A unique phase 2 clinical trial, led by researchers in the Segal Cancer Centre at the JGH, has resulted in a remission of diffuse large B-cell lymphoma (DLBCL) for those patients who have relapsed and, therefore, have a particularly dire prognosis. The trial has demonstrated the efficacy of precision therapies—i.e., those that target a specific genetic mutation.
“DLBCL is one of the more common forms of lymphoma and is highly aggressive,” says Dr. Sarit Assouline, the hematologist-oncologist who initiated, designed and coordinated the study. “After relapse, there are no effective standards of treatment, and life expectancy averages six months.”
As many as 40 per cent of patients with DLBCL cannot be cured with standard chemo-immunotherapy or combinations of existing treatments and stem cell transplantation. Consequently, novel approaches that delve deeper into the molecular structure of their disease are needed.
Since most DLBCL tumours contain mutations in histone-modifying enzymes (HME), drugs that are known as histone deacetylase inhibitors—which target HME—suggested a potential pathway to significantly improved outcomes for relapsed patients.
The trial included 42 patients at four Canadian sites, including the Segal Cancer Centre, between December 2010 and December 2013.
Patients enrolled in this trial were given panobinostat orally in 30-milligram doses three times per week. They experienced extended remission, which averaged 14.5 months and, in exceptional cases, lasted longer than three years.
Sophisticated genomic analyses of the mutations that presented in each patient’s tumour revealed which patients were most likely to respond, as well as distinguishing those who would not.
Overall, 28 per cent of the patients in the trial experienced a positive response to the treatment. A mutation in the gene MEF2B was also found to be significantly associated with this effect. (Approximately 11 per cent of patients with DLBCL have this mutation).
Moreover, the patients who responded remained in remission after ending the therapy.

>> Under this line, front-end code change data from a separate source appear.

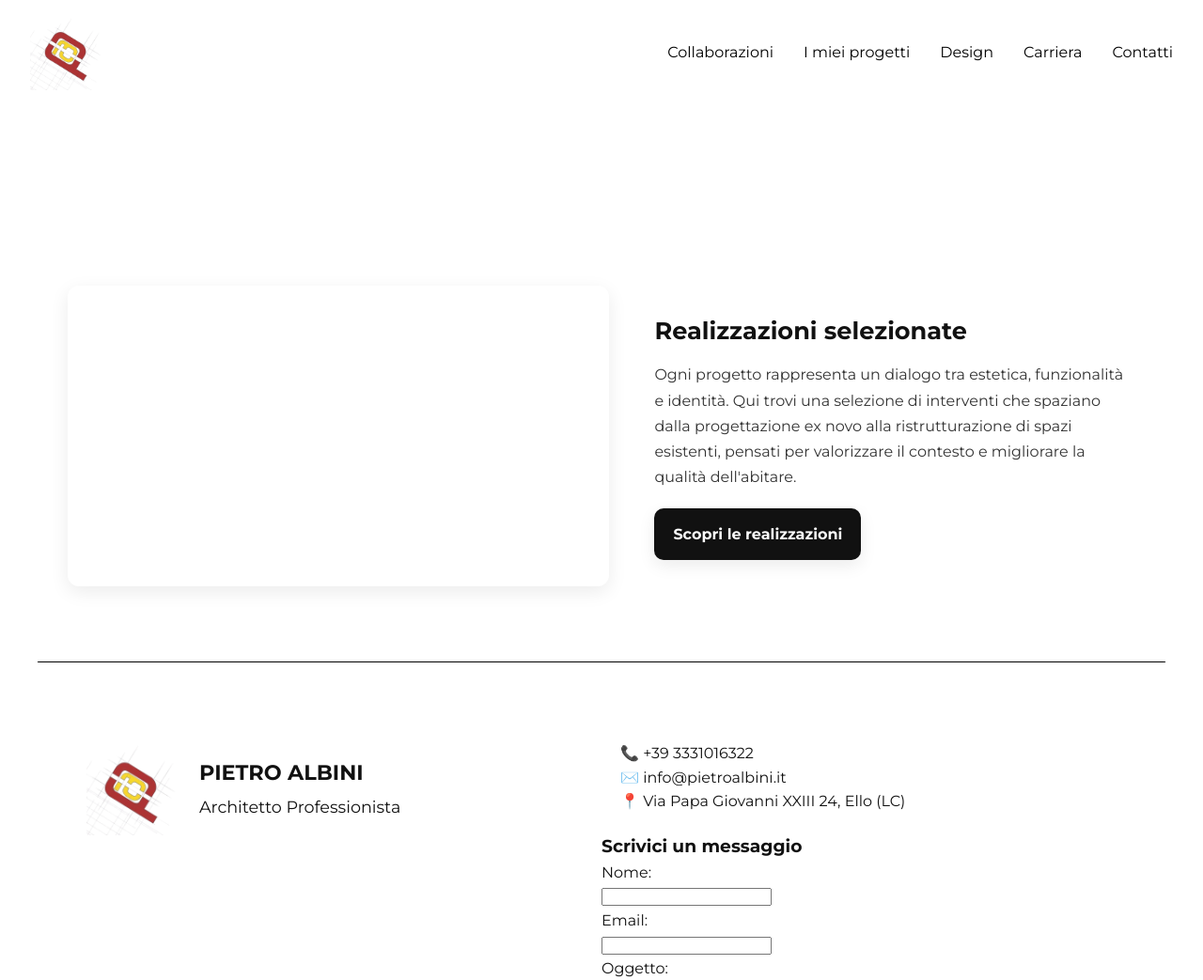
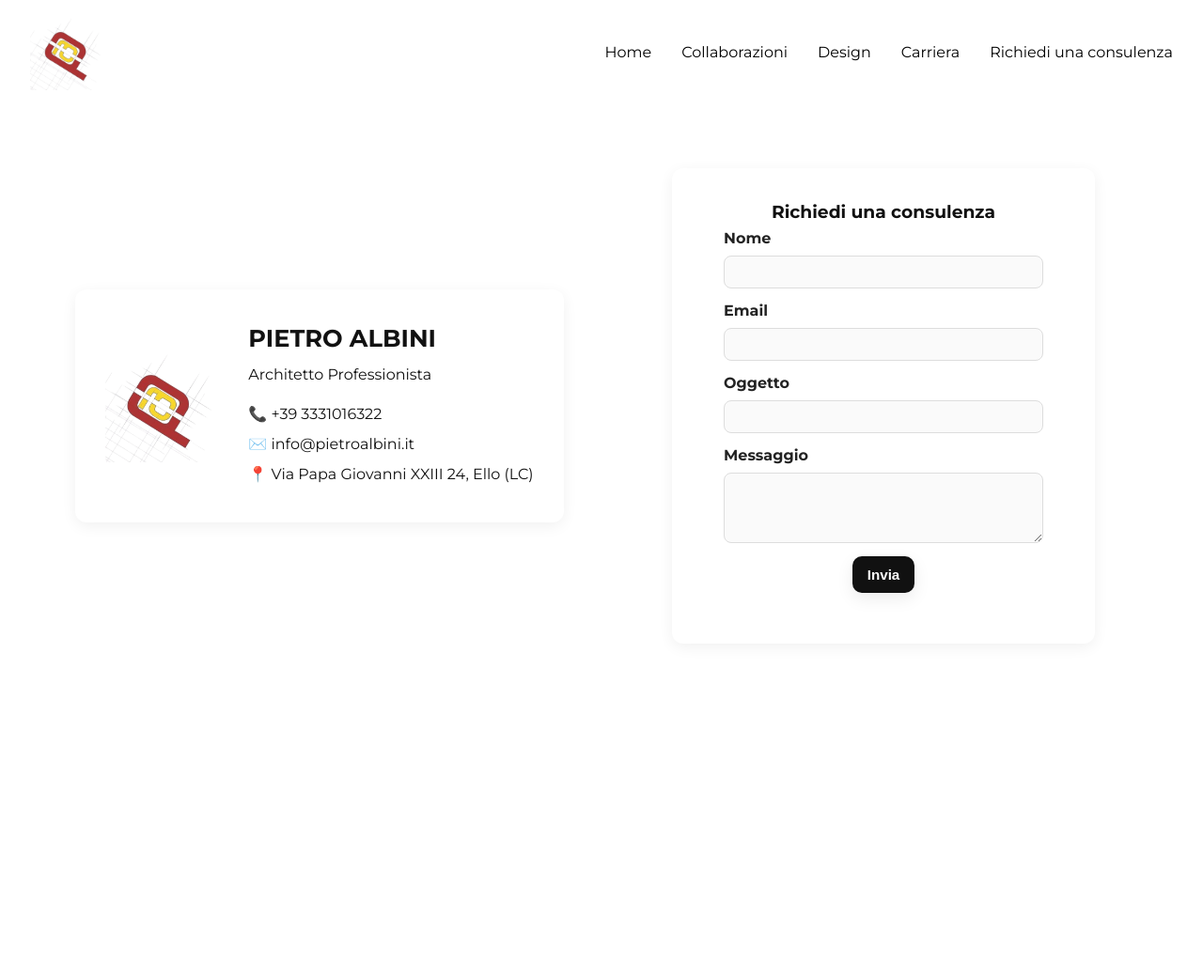
Before and after one commit to uendi-lab/sito, a website: page chi-siamo.html in a window 1280 px wide. Shown: the top 1043 px of the page at 94% size. After the commit the page ends 800 px from the top, so only its background shows below. Drawn offline with Linux system fonts and the light colour scheme; no server answers.

Commit message:
sito pietro

```diff
--- a/chi-siamo.html
+++ b/chi-siamo.html
@@ -9,7 +9,7 @@
 </head>
 <body>
 
-  <header>
+  <header class="homepage-header">
     <a href="homepage.html" aria-label="Torna alla homepage"><img src="img/logo.jpg" alt="Logo Studio Albini" class="logo" /></a>
     <div class="hamburger">
       <div></div>
@@ -19,15 +19,16 @@
 
     <nav>
       <div class="close-btn" onclick="toggleMenu()">&#10005;</div> <!-- X per chiudere -->
+		  <a href="homepage.html" onclick="toggleMenu()">Home</a>
       <a href="progetti2.html" onclick="toggleMenu()">Collaborazioni</a>
-		  <a href="personali.html" onclick="toggleMenu()">I miei progetti</a>
+		  <!--<a href="personali.html" onclick="toggleMenu()">I miei progetti</a>-->
       <a href="design.html" onclick="toggleMenu()">Design</a>
 		  <a href="carriera.html" onclick="toggleMenu()">Carriera</a>
-      <a href="chi-siamo.html" onclick="toggleMenu()">Contatti</a>
+      <a href="chi-siamo.html" onclick="toggleMenu()">Richiedi una consulenza</a>
     </nav>
   </header>
 
-  <main>
+  <main style="padding: 0;">
   <!--<section class="hero hero--light">
        <div class="hero-content">
         <h1>PROGETTARE LO SPAZIO, VALORIZZARE LA VITA</h1>
@@ -48,7 +49,7 @@
     </section>-->
 
     <!-- Progetti Section (featured) -->
-    <section class="projects">
+    <!-- <section class="projects">
       <div class="projects-content projects-feature">
         <div class="project-image" style="background-image: url('img/railway-station-1029215_1280.jpg');" role="img" aria-label="Progetto architettonico"></div>
         <div class="project-text">
@@ -62,40 +63,57 @@
           <a class="btn btn-primary" href="progetti2.html">Scopri le realizzazioni</a>
         </div>
       </div>
-    </section>
+    </section>-->
+
 
 <!-- Contatti Section -->
 <section class="contacts">
+  <!-- Colonna sinistra -->
   <div class="contact-left">
     <div class="contact-box">
       <img src="img/logo.jpg" alt="Logo Studio Albini" class="contact-logo" />
+
       <div class="contact-info">
         <h2>PIETRO ALBINI</h2>
         <p>Architetto Professionista</p>
+
+        <div class="contact-data">
+          <p>📞 +39 3331016322</p>
+          <p>✉️ info@pietroalbini.it</p>
+          <p>📍 Via Papa Giovanni XXIII 24, Ello (LC)</p>
         </div>
       </div>
     </div>
+  </div>
+
+  <!-- Colonna destra -->
   <div class="contact-right">
     <div class="contact-detail">
-          <p>📞 +39 3331016322</p>
-          <p>✉️ info@pietroalbini.it</p>
-          <p>📍 Via Papa Giovanni XXIII 24, Ello (LC)</p>
-          <!--<p>
-            🔗 <a href="#">Instagram</a>
-          </p>-->
+      <div class="contact-form-box">
+        <h3>Richiedi una consulenza</h3>
+
+        <form id="contactForm" class="contact-form">
+          <div class="form-group">
+            <label for="nome">Nome</label>
+            <input type="text" id="nome" name="nome" required class="form-input">
           </div>
-          <div class="contact-form-box">
-            <h3>Scrivici un messaggio</h3>
-            <form id="contactForm">
-              <label for="nome">Nome:</label><br>
-              <input type="text" id="nome" name="nome" required><br>
-              <label for="email">Email:</label><br>
-              <input type="email" id="email" name="email" required><br>
-              <label for="oggetto">Oggetto:</label><br>
-              <input type="text" id="oggetto" name="oggetto" required><br>
-              <label for="messaggio">Messaggio:</label><br>
-              <textarea id="messaggio" name="messaggio" required></textarea><br>
-              <button type="submit">Invia</button>
+
+          <div class="form-group">
+            <label for="email">Email</label>
+            <input type="email" id="email" name="email" required class="form-input">
+          </div>
+
+          <div class="form-group">
+            <label for="oggetto">Oggetto</label>
+            <input type="text" id="oggetto" name="oggetto" required class="form-input">
+          </div>
+
+          <div class="form-group">
+            <label for="messaggio">Messaggio</label>
+            <textarea id="messaggio" name="messaggio" required class="form-input"></textarea>
+          </div>
+
+          <button type="submit" class="btn btn-primary">Invia</button>
           <div id="formMessage" style="margin-top:10px;"></div>
         </form>
       </div>
@@ -105,10 +123,10 @@
   </main>
 
   <!-- Footer -->
-  <footer>
+  <!--<footer>
     <p>&copy; 2025 Studio Albini - Tutti i diritti riservati</p>
   </footer>
-
+-->
   <script src="js/main.js"></script>
 </body>
 </body>
--- a/css/style.css
+++ b/css/style.css
@@ -1,3 +1,64 @@
+.contact-right {
+  display: flex;
+  flex-direction: column;
+  align-items: center;
+  justify-content: center;
+  min-height: 100%;
+}
+
+.contact-form-box {
+  width: 100%;
+  display: flex;
+  flex-direction: column;
+  align-items: center;
+  justify-content: center;
+}
+/* ===============================
+   FORM CONTATTI UNIFORMATO
+================================ */
+.contact-form {
+  width: 100%;
+  max-width: 340px;
+  margin: 0 auto;
+  display: flex;
+  flex-direction: column;
+  gap: 0.7rem;   /* prima 1.2rem */
+  align-items: center;
+}
+.form-group {
+  display: flex;
+  flex-direction: column;
+  gap: 0.2rem;   /* prima 0.4rem */
+  width: 100%;
+}
+.form-input {
+  font-family: 'Montserrat', sans-serif;
+  font-size: 0.95rem;
+  padding: 0.45rem 0.8rem;   /* prima 0.6rem 0.9rem */
+  border: 1.5px solid #ddd;
+  border-radius: 8px;
+  background: #fafafa;
+  color: #222;
+  width: 100%;
+}
+.form-input:focus {
+  border-color: #111;
+  box-shadow: 0 4px 16px rgba(0,0,0,0.08);
+}
+.contact-form label {
+  font-weight: 600;
+  color: #222;
+  margin-bottom: 0.1rem;
+}
+.contact-form textarea.form-input {
+  min-height: 75px;   /* prima 110px */
+  resize: vertical;
+}
+.contact-form .btn-primary {
+  margin-top: 0.2rem;
+  padding: 0.7rem 1rem;   /* bottone più compatto */
+  font-size: 0.95rem;
+}
 /* ===============================
    SLIDESHOW (used in homepage hero)
 ================================ */
@@ -157,15 +218,15 @@ body.homepage header.scrolled {
 body.homepage header a,
 body.homepage header .nav a,
 body.homepage header .logo {
-  color: #000 !important;
+  color: #000000 !important;
 }
 
 /* override the homepage dark link rules earlier */
 .homepage-header nav a {
-  color: #000 !important;
+  color: #000000 !important;
 }
 .homepage-header nav a:hover {
-  color: #333;
+  color: #000000;
 }
 
 /* ===============================
@@ -219,7 +280,7 @@ img {
   inside the header are forced to a light color for contrast. */
 body.homepage header {
   background-color: #fff;
-  color: #fff;
+  color: #000000;
 }
 
 body.homepage header.scrolled {
@@ -264,10 +325,10 @@ nav a:hover {
 
 /* Navbar bianca solo in homepage */
 .homepage-header nav a {
-  color: #fff !important;
+  color: #000000 !important;
 }
 .homepage-header nav a:hover {
-  color: #fff;
+  color: #000000;
 }
 
 /* ===============================
@@ -594,47 +655,60 @@ section {
 ================================ */
 .contacts {
   display: flex;
-  flex-wrap: wrap;
   justify-content: space-between;
-  padding: 4rem 2rem;
-  border-top: 1px solid #000;
+  align-items: center;
+  gap: 4rem;
+  min-height: 80vh;
+  padding: 2rem 2rem;
+  /*border-top: 1px solid #000;*/
 }
 
-.contact-left, .contact-right {
-  flex: 1 1 300px;
-  margin-bottom: 2rem;
+.contact-left,
+.contact-right {
+  flex: 1;
+  display: flex;
+  justify-content: center;
+  align-items: center;
 }
 
 .contact-box {
-  background: #fff !important;
   display: flex;
   align-items: center;
-  gap: 20px;
-  padding: 20px;
-  border-radius: 10px;
+  gap: 2rem;
+  background: #fff;
+  padding: 2rem;
+  border-radius: 12px;
+  box-shadow: 0 4px 16px rgba(0,0,0,0.06);
 }
 
 .contact-logo {
-  width: 100px;
+  width: 120px;
   height: auto;
   object-fit: contain;
 }
 
 .contact-info h2 {
-  font-size: 1.4rem;
-  margin: 0;
+  font-size: 1.6rem;
+  margin-bottom: 0.3rem;
 }
 
 .contact-info p {
-  font-size: 1.1rem;
-  margin: 5px 0 0 0;
+  margin-bottom: 0.4rem;
 }
 
 .contact-detail {
-  background-color: rgba(255,255,255,0.3);
-  max-width: 500px;
-  padding: 20px;
+  width: 100%;
+  max-width: 450px;
+  padding: 2rem;
+  border-radius: 12px;
+  box-shadow: 0 4px 16px rgba(0,0,0,0.06);
+  background: #fff;
 }
+
+.contact-data {
+  margin-top: 1rem;
+}
+
 
 /* ===============================
    FOOTER
@@ -968,6 +1042,16 @@ table {
         width: 100%;
         max-width: 350px;
     }
+
+      .contacts {
+    flex-direction: column;
+    gap: 2rem;
+  }
+
+  .contact-box {
+    flex-direction: column;
+    text-align: center;
+  }
 }
 
 /* ===============================
```
Also changed, not shown: carriera.html (+7 -7 lines), design.html (+6 -5 lines), homepage.html (+4 -3 lines), personali.html (+6 -5 lines), progetti2.html (+6 -5 lines), progetto.html (+6 -5 lines). Lines whose indentation alone changed are shown as unchanged.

At the same time, increased levels of circulating tumour DNA (ctDNA), which were observed in plasma samples, were strongly associated with a failure to respond.
“Our challenge is to identify new biomarkers and target specific mutations in order to improve the prognosis,” Dr. Assouline explains. “While many clinical trials simply report how patients respond to a therapy, we devised this study to reveal the mechanisms on which the therapy works, in order to understand which patients would benefit.”
“This trial has generated considerable data regarding methodology for processing samples from a clinical study, the genetic mutations associated with DLBCL and how they evolve over time, on ctDNA, and mechanisms of resistance to histone deacetylase inhibitors,” says Dr. Assouline.
“Our success is attributable to the tremendous synergy between clinical and research facilities at the JGH and Segal Cancer Centre. Having all of the facilities and access to collaborators with different expertise, including the Dubrovsky Molecular Pathology Centre at the JGH, is what enables us to make the most of clinical and translational opportunities.”